Data items:

◇ ◇ ◇

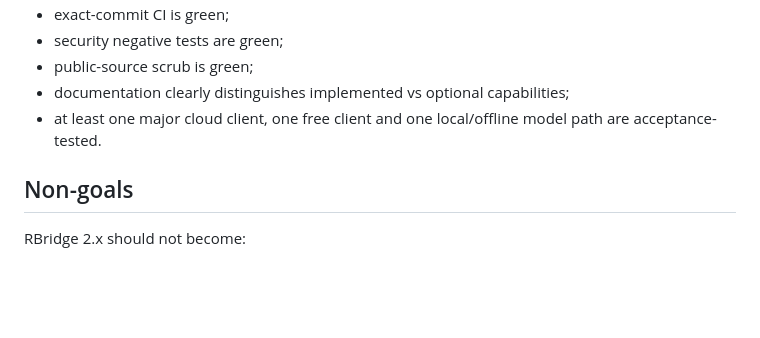
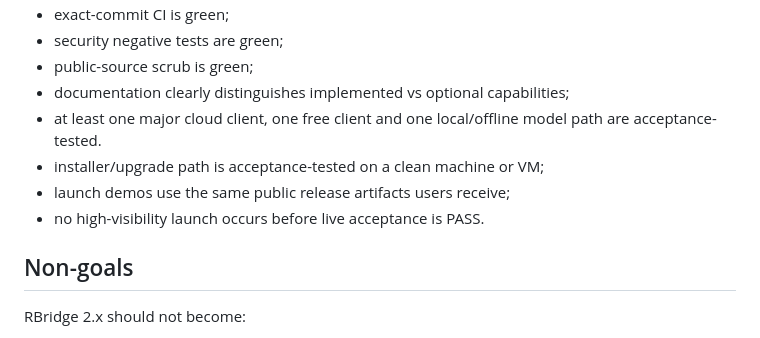
Before and after one commit to zbaksa/rbridge-public, a Markdown page: docs/V2_PLAN.md, the part around one of its changes. Drawn GitHub-style; blank space fills up the shorter version.

```diff
--- a/docs/V2_PLAN.md
+++ b/docs/V2_PLAN.md
@@ -305,6 +341,9 @@ RBridge 2.0.0 is not complete until:
 - public-source scrub is green;
 - documentation clearly distinguishes implemented vs optional capabilities;
 - at least one major cloud client, one free client and one local/offline model path are acceptance-tested.
+- installer/upgrade path is acceptance-tested on a clean machine or VM;
+- launch demos use the same public release artifacts users receive;
+- no high-visibility launch occurs before live acceptance is PASS.
 
 ## Non-goals
 
```
Also changed, not shown: other parts of docs/V2_PLAN.md (+36 -0 lines), docs/ROADMAP.md (+16 -0 lines).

◇ ◇ ◇

Read the data above. Pull out each line in which the string "docs" appears.

Before and after one commit to zbaksa/rbridge-public, a Markdown page: docs/V2_PLAN.md, the part around one of its changes. Drawn GitHub-style; blank space fills up the shorter version.
--- a/docs/V2_PLAN.md
+++ b/docs/V2_PLAN.md
Also changed, not shown: other parts of docs/V2_PLAN.md (+36 -0 lines), docs/ROADMAP.md (+16 -0 lines).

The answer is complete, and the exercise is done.